__Exercise goal__
Verbatim repeat, images excluded. Give each entry again as written.

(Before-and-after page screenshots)

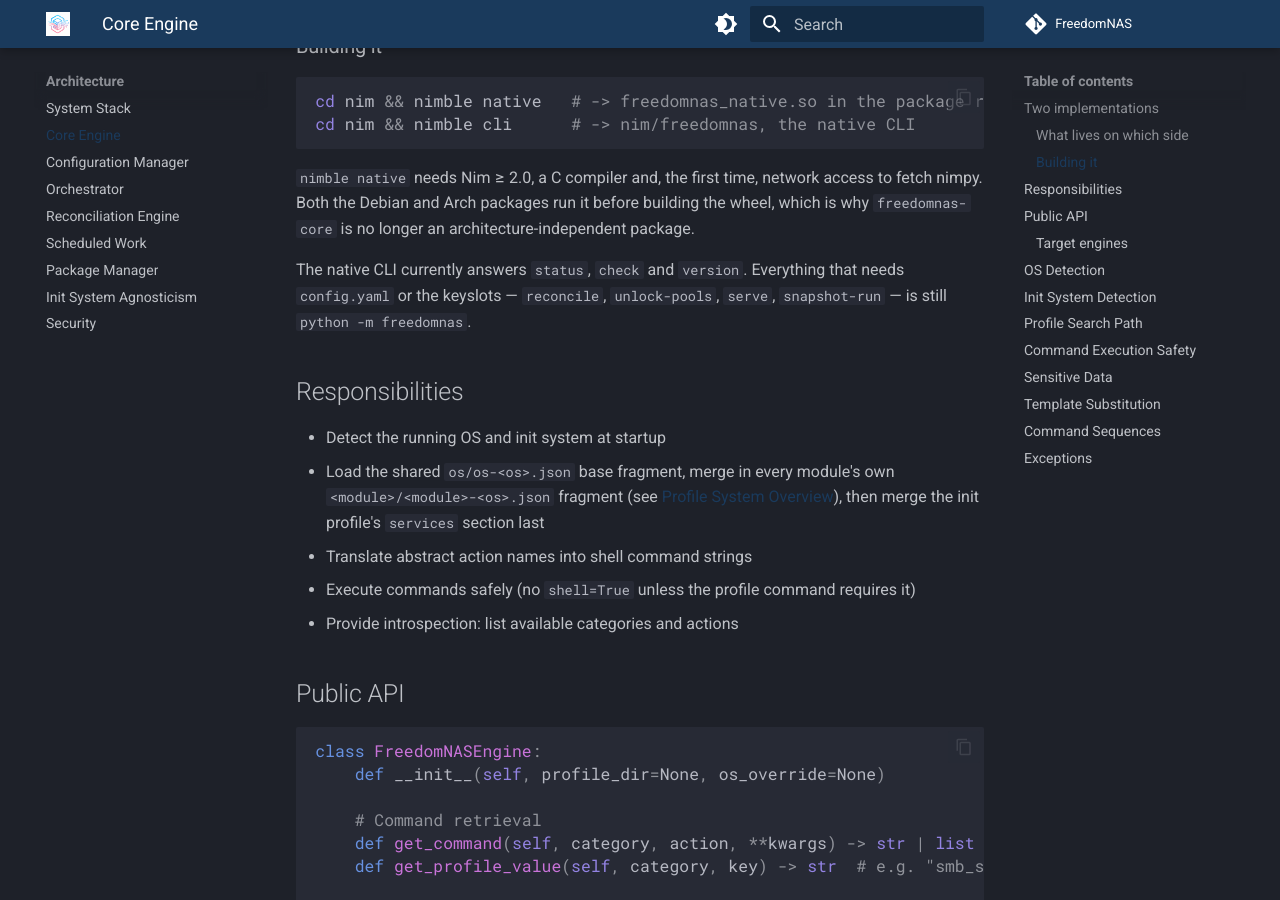
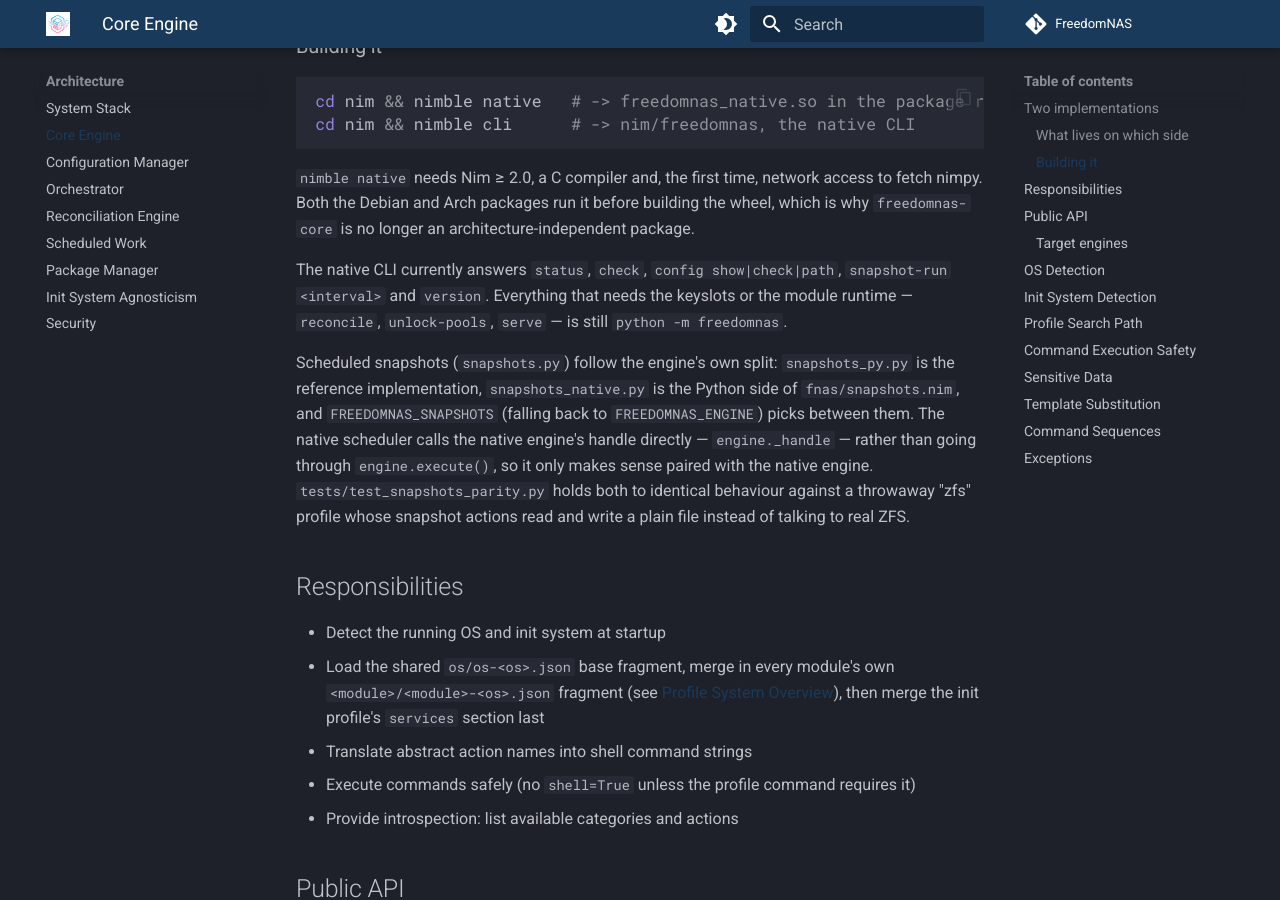
Before and after one commit to FreedomNAS/freedomnas-docs, an MkDocs documentation site: the page built from docs/architecture/engine.md, in a window 1280 px wide and 900 px high, scrolled down 1541 px. Built offline with MkDocs 1.6.1 and Material for MkDocs 9.7.7, drawn with Linux system fonts in a browser that asks for light colours.

Commit message:
Document the native snapshot scheduler

```diff
--- a/docs/architecture/engine.md
+++ b/docs/architecture/engine.md
@@ -67,9 +67,20 @@ access to fetch nimpy. Both the Debian and Arch packages run it before
 building the wheel, which is why `freedomnas-core` is no longer an
 architecture-independent package.
 
-The native CLI currently answers `status`, `check` and `version`. Everything
-that needs `config.yaml` or the keyslots — `reconcile`, `unlock-pools`,
-`serve`, `snapshot-run` — is still `python -m freedomnas`.
+The native CLI currently answers `status`, `check`, `config show|check|path`,
+`snapshot-run <interval>` and `version`. Everything that needs the keyslots
+or the module runtime — `reconcile`, `unlock-pools`, `serve` — is still
+`python -m freedomnas`.
+
+Scheduled snapshots (`snapshots.py`) follow the engine's own split:
+`snapshots_py.py` is the reference implementation, `snapshots_native.py` is
+the Python side of `fnas/snapshots.nim`, and `FREEDOMNAS_SNAPSHOTS` (falling
+back to `FREEDOMNAS_ENGINE`) picks between them. The native scheduler calls
+the native engine's handle directly — `engine._handle` — rather than going
+through `engine.execute()`, so it only makes sense paired with the native
+engine. `tests/test_snapshots_parity.py` holds both to identical behaviour
+against a throwaway "zfs" profile whose snapshot actions read and write a
+plain file instead of talking to real ZFS.
 
 ## Responsibilities
 
```
Also changed, not shown: docs/architecture/snapshots.md (+12 -0 lines), docs/developer/repositories.md (+6 -3 lines).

__The answer__
Before and after one commit to FreedomNAS/freedomnas-docs, an MkDocs documentation site: the page built from docs/architecture/engine.md, in a window 1280 px wide and 900 px high, scrolled down 1541 px. Built offline with MkDocs 1.6.1 and Material for MkDocs 9.7.7, drawn with Linux system fonts in a browser that asks for light colours.

Commit message:
Document the native snapshot scheduler

```diff
--- a/docs/architecture/engine.md
+++ b/docs/architecture/engine.md
@@ -67,9 +67,20 @@ access to fetch nimpy. Both the Debian and Arch packages run it before
 building the wheel, which is why `freedomnas-core` is no longer an
 architecture-independent package.
 
-The native CLI currently answers `status`, `check` and `version`. Everything
-that needs `config.yaml` or the keyslots — `reconcile`, `unlock-pools`,
-`serve`, `snapshot-run` — is still `python -m freedomnas`.
+The native CLI currently answers `status`, `check`, `config show|check|path`,
+`snapshot-run <interval>` and `version`. Everything that needs the keyslots
+or the module runtime — `reconcile`, `unlock-pools`, `serve` — is still
+`python -m freedomnas`.
+
+Scheduled snapshots (`snapshots.py`) follow the engine's own split:
+`snapshots_py.py` is the reference implementation, `snapshots_native.py` is
+the Python side of `fnas/snapshots.nim`, and `FREEDOMNAS_SNAPSHOTS` (falling
+back to `FREEDOMNAS_ENGINE`) picks between them. The native scheduler calls
+the native engine's handle directly — `engine._handle` — rather than going
+through `engine.execute()`, so it only makes sense paired with the native
+engine. `tests/test_snapshots_parity.py` holds both to identical behaviour
+against a throwaway "zfs" profile whose snapshot actions read and write a
+plain file instead of talking to real ZFS.
 
 ## Responsibilities
 
```
Also changed, not shown: docs/architecture/snapshots.md (+12 -0 lines), docs/developer/repositories.md (+6 -3 lines).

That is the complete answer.